Monday, August 24, 1998 Published at 14:32 GMT 15:32 UK
Fake fat can ward off heart disease
New product contains the healthy fibre found naturally in barley
Scientists have developed a "body friendly" fat substitute which is good for the heart.
The new product, to be marketed as Nu-Trim, contains high concentrations of naturally occurring substances known to lower types of cholesterol which have been linked to heart disease.
The active ingredient, beta-glucans, are soluble fibres found in oats and barley. They can help reduce potentially harmful LDL cholesterol and may also play a role in regulating blood sugar levels.
Nu-Trim is the first fat substitute designed specifically to meet US Food and Drug Administration requirements for food products that can be advertised as good for the heart.
Inventor Dr George Inglett, a chemist at the US Department of Agriculture, has worked on oat and barley-based fat substitutes for the past 10 years and has developed two previous products, Oatrim and Z-Trim.
Oatrim is widely used in the food industry, and Z-Trim is in the process of being licensed.

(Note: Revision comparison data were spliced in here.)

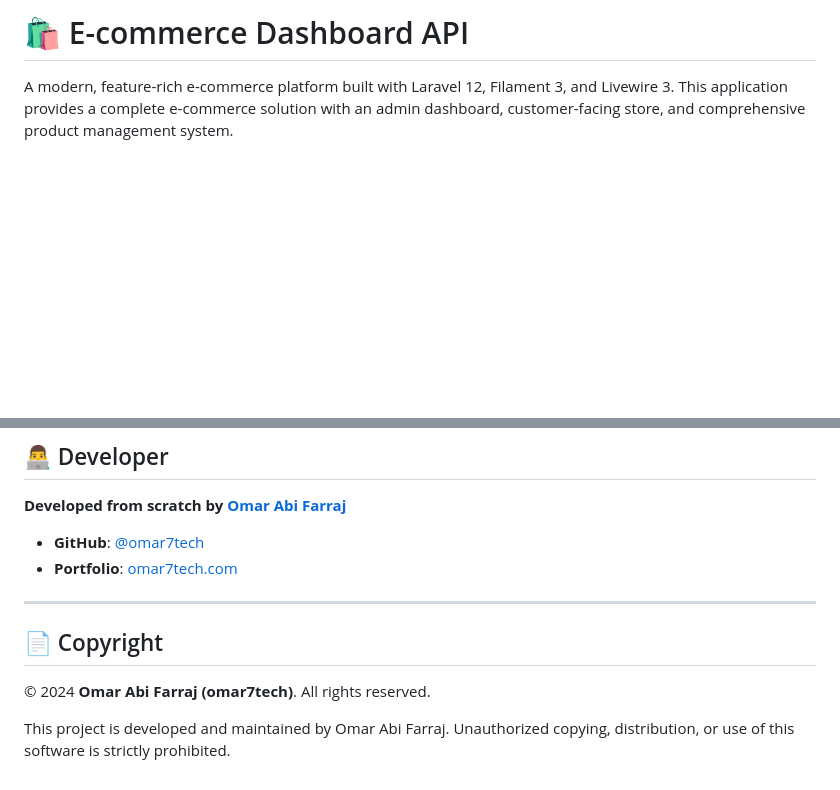
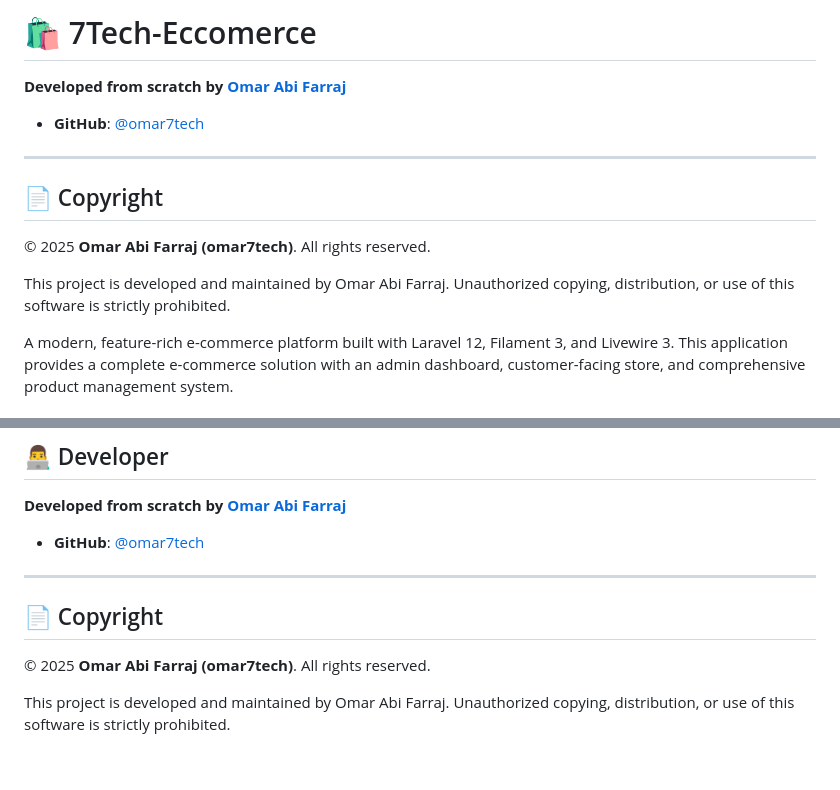
Before and after one commit to Omar7tech/7Tech-Eccomerce-No-PaymentGatway, a Markdown page: README.md, 2 parts joined by grey strips. GitHub-like rendering; blank space fills up the shorter version.

```diff
--- a/README.md
+++ b/README.md
@@ -1,4 +1,16 @@
-# 🛍️ E-commerce Dashboard API
+# 🛍️ 7Tech-Eccomerce
+
+**Developed from scratch by [Omar Abi Farraj](https://github.com/omar7tech)**
+
+- **GitHub**: [@omar7tech](https://github.com/omar7tech)
+
+---
+
+## 📄 Copyright
+
+© 2025 **Omar Abi Farraj (omar7tech)**. All rights reserved.
+
+This project is developed and maintained by Omar Abi Farraj. Unauthorized copying, distribution, or use of this software is strictly prohibited.
 
 A modern, feature-rich e-commerce platform built with Laravel 12, Filament 3, and Livewire 3. This application provides a complete e-commerce solution with an admin dashboard, customer-facing store, and comprehensive product management system.
 
@@ -284,12 +296,11 @@ If you encounter any issues or have questions:
 **Developed from scratch by [Omar Abi Farraj](https://github.com/omar7tech)**
 
 - **GitHub**: [@omar7tech](https://github.com/omar7tech)
-- **Portfolio**: [omar7tech.com](https://omar7tech.com)
 
 ---
 
 ## 📄 Copyright
 
-© 2024 **Omar Abi Farraj (omar7tech)**. All rights reserved.
+© 2025 **Omar Abi Farraj (omar7tech)**. All rights reserved.
 
 This project is developed and maintained by Omar Abi Farraj. Unauthorized copying, distribution, or use of this software is strictly prohibited.
```
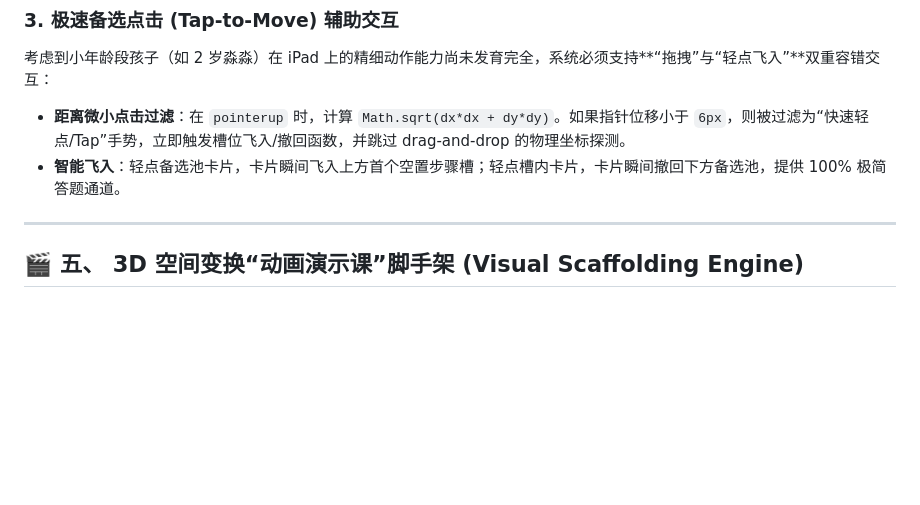
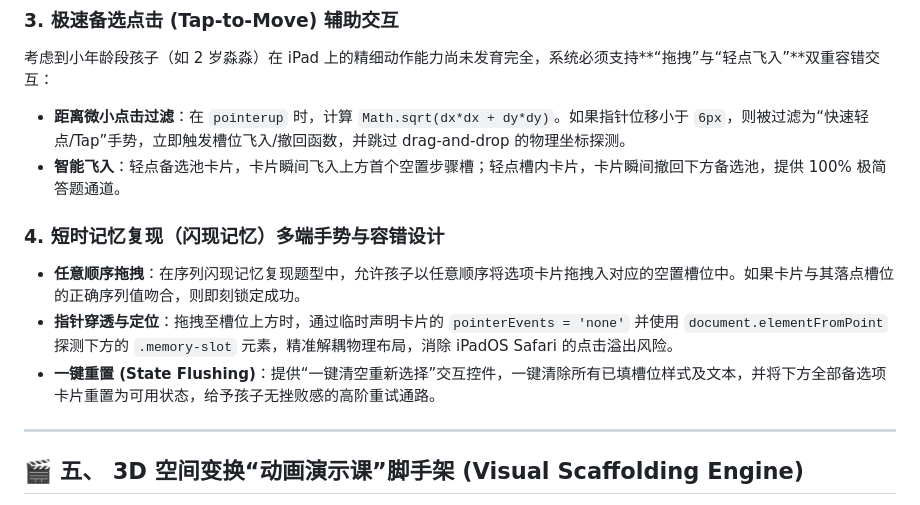
Before and after one commit to duanxiongchun/duanxiongchun.github.io, a Markdown page: logic/ARCHITECTURE_AND_REWARDS.md, the part around the change. Drawn GitHub-style; blank space fills up the shorter version.

Commit message:
docs(arch): update architecture document for memory game touch standards

```diff
--- a/logic/ARCHITECTURE_AND_REWARDS.md
+++ b/logic/ARCHITECTURE_AND_REWARDS.md
@@ -187,6 +187,11 @@ function generateDynamicWeight(level) {
 * **距离微小点击过滤**：在 `pointerup` 时，计算 `Math.sqrt(dx*dx + dy*dy)`。如果指针位移小于 `6px`，则被过滤为“快速轻点/Tap”手势，立即触发槽位飞入/撤回函数，并跳过 drag-and-drop 的物理坐标探测。
 * **智能飞入**：轻点备选池卡片，卡片瞬间飞入上方首个空置步骤槽；轻点槽内卡片，卡片瞬间撤回下方备选池，提供 100% 极简答题通道。
 
+### 4. 短时记忆复现（闪现记忆）多端手势与容错设计
+* **任意顺序拖拽**：在序列闪现记忆复现题型中，允许孩子以任意顺序将选项卡片拖拽入对应的空置槽位中。如果卡片与其落点槽位的正确序列值吻合，则即刻锁定成功。
+* **指针穿透与定位**：拖拽至槽位上方时，通过临时声明卡片的 `pointerEvents = 'none'` 并使用 `document.elementFromPoint` 探测下方的 `.memory-slot` 元素，精准解耦物理布局，消除 iPadOS Safari 的点击溢出风险。
+* **一键重置 (State Flushing)**：提供“一键清空重新选择”交互控件，一键清除所有已填槽位样式及文本，并将下方全部备选项卡片重置为可用状态，给予孩子无挫败感的高阶重试通路。
+
 ---
 
 ## 🎬 五、 3D 空间变换“动画演示课”脚手架 (Visual Scaffolding Engine)
```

But neither of these products qualify for a "heart-healthy" label.
Better than nature
Due to the way it is processed, Nu-Trim makes more soluble beta-glucans available to the digestive system than does a comparable amount of whole-grain oats or barley.
Studies show that when Nu-Trim was fed to laboratory animals it reduced total plasma cholesterol by 27%; and their LDL cholesterol by 36%.
The reduction exceeded that in animals fed unprocessed oats.
Dr Inglett said Nu-Trim could help to transform treats like cookies, cakes and creamy desserts into low-calorie, high-fibre foods.
Breakthrough for diabetics
Studies indicate that beta-glucans lower and steady the production of insulin, released by the pancreas in response to glucose intake, by forming gels that slow the absorption of the glucose from the intestine.
This could be a significant advantage for patients who already choose fat-free or low-fat foods for weight control, an important factor in the treatment of some forms of diabetes.
Speaking at a meeting of the American Chemical Association, biscuit manufacturer David Busken said adding Nu-Trim to his products gave them extra body and added moisture.
Catherine Reynolds, external relations manager for the Institute of Food Research, said there was strong evidence that increasing the amount of fibre in a diet was beneficial.
But she added: "What concerns me is that consumers are prepared to spend money buying these products, when they could make natural adjustments to their diet at much less expense."